[[ Records shown open ]]

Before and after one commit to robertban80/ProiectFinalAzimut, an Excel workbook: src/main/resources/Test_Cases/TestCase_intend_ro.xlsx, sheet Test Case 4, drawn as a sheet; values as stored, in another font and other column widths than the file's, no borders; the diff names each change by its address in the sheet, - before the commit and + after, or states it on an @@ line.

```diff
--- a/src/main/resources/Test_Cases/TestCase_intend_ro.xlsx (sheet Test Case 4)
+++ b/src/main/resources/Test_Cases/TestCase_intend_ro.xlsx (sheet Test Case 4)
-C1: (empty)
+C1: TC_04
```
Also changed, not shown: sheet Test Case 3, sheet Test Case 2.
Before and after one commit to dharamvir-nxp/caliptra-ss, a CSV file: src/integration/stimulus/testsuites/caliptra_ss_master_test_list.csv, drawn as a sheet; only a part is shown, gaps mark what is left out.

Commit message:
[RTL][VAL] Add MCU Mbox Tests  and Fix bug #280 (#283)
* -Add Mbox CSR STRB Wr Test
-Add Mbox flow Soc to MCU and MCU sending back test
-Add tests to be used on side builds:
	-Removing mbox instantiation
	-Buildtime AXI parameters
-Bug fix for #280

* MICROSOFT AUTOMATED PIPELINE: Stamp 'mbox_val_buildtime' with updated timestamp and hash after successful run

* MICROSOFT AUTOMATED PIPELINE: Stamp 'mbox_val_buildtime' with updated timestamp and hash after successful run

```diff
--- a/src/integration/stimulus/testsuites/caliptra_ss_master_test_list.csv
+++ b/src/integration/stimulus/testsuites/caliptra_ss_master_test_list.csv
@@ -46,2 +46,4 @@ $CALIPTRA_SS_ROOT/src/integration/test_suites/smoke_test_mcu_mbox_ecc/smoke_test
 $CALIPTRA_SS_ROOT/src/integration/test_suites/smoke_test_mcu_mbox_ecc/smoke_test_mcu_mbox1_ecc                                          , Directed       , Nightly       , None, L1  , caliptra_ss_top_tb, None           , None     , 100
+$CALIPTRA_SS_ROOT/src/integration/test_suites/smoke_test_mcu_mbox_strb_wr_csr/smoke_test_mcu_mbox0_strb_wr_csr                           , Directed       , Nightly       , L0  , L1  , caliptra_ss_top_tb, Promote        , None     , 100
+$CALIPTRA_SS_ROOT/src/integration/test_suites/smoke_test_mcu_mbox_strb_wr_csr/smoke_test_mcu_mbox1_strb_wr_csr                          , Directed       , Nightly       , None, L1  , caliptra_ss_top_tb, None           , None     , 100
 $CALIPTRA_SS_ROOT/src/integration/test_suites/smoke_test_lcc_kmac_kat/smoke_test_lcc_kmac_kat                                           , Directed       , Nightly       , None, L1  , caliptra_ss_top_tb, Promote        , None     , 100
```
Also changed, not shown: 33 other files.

[[ Records shown closed ]]

▶ What to produce:
Give each line of the records above again, unchanged.

▶ Answer below:
Before and after one commit to robertban80/ProiectFinalAzimut, an Excel workbook: src/main/resources/Test_Cases/TestCase_intend_ro.xlsx, sheet Test Case 4, drawn as a sheet; values as stored, in another font and other column widths than the file's, no borders; the diff names each change by its address in the sheet, - before the commit and + after, or states it on an @@ line.

```diff
--- a/src/main/resources/Test_Cases/TestCase_intend_ro.xlsx (sheet Test Case 4)
+++ b/src/main/resources/Test_Cases/TestCase_intend_ro.xlsx (sheet Test Case 4)
-C1: (empty)
+C1: TC_04
```
Also changed, not shown: sheet Test Case 3, sheet Test Case 2.
Before and after one commit to dharamvir-nxp/caliptra-ss, a CSV file: src/integration/stimulus/testsuites/caliptra_ss_master_test_list.csv, drawn as a sheet; only a part is shown, gaps mark what is left out.

Commit message:
[RTL][VAL] Add MCU Mbox Tests  and Fix bug #280 (#283)
* -Add Mbox CSR STRB Wr Test
-Add Mbox flow Soc to MCU and MCU sending back test
-Add tests to be used on side builds:
	-Removing mbox instantiation
	-Buildtime AXI parameters
-Bug fix for #280

* MICROSOFT AUTOMATED PIPELINE: Stamp 'mbox_val_buildtime' with updated timestamp and hash after successful run

* MICROSOFT AUTOMATED PIPELINE: Stamp 'mbox_val_buildtime' with updated timestamp and hash after successful run

```diff
--- a/src/integration/stimulus/testsuites/caliptra_ss_master_test_list.csv
+++ b/src/integration/stimulus/testsuites/caliptra_ss_master_test_list.csv
@@ -46,2 +46,4 @@ $CALIPTRA_SS_ROOT/src/integration/test_suites/smoke_test_mcu_mbox_ecc/smoke_test
 $CALIPTRA_SS_ROOT/src/integration/test_suites/smoke_test_mcu_mbox_ecc/smoke_test_mcu_mbox1_ecc                                          , Directed       , Nightly       , None, L1  , caliptra_ss_top_tb, None           , None     , 100
+$CALIPTRA_SS_ROOT/src/integration/test_suites/smoke_test_mcu_mbox_strb_wr_csr/smoke_test_mcu_mbox0_strb_wr_csr                           , Directed       , Nightly       , L0  , L1  , caliptra_ss_top_tb, Promote        , None     , 100
+$CALIPTRA_SS_ROOT/src/integration/test_suites/smoke_test_mcu_mbox_strb_wr_csr/smoke_test_mcu_mbox1_strb_wr_csr                          , Directed       , Nightly       , None, L1  , caliptra_ss_top_tb, None           , None     , 100
 $CALIPTRA_SS_ROOT/src/integration/test_suites/smoke_test_lcc_kmac_kat/smoke_test_lcc_kmac_kat                                           , Directed       , Nightly       , None, L1  , caliptra_ss_top_tb, Promote        , None     , 100
```
Also changed, not shown: 33 other files.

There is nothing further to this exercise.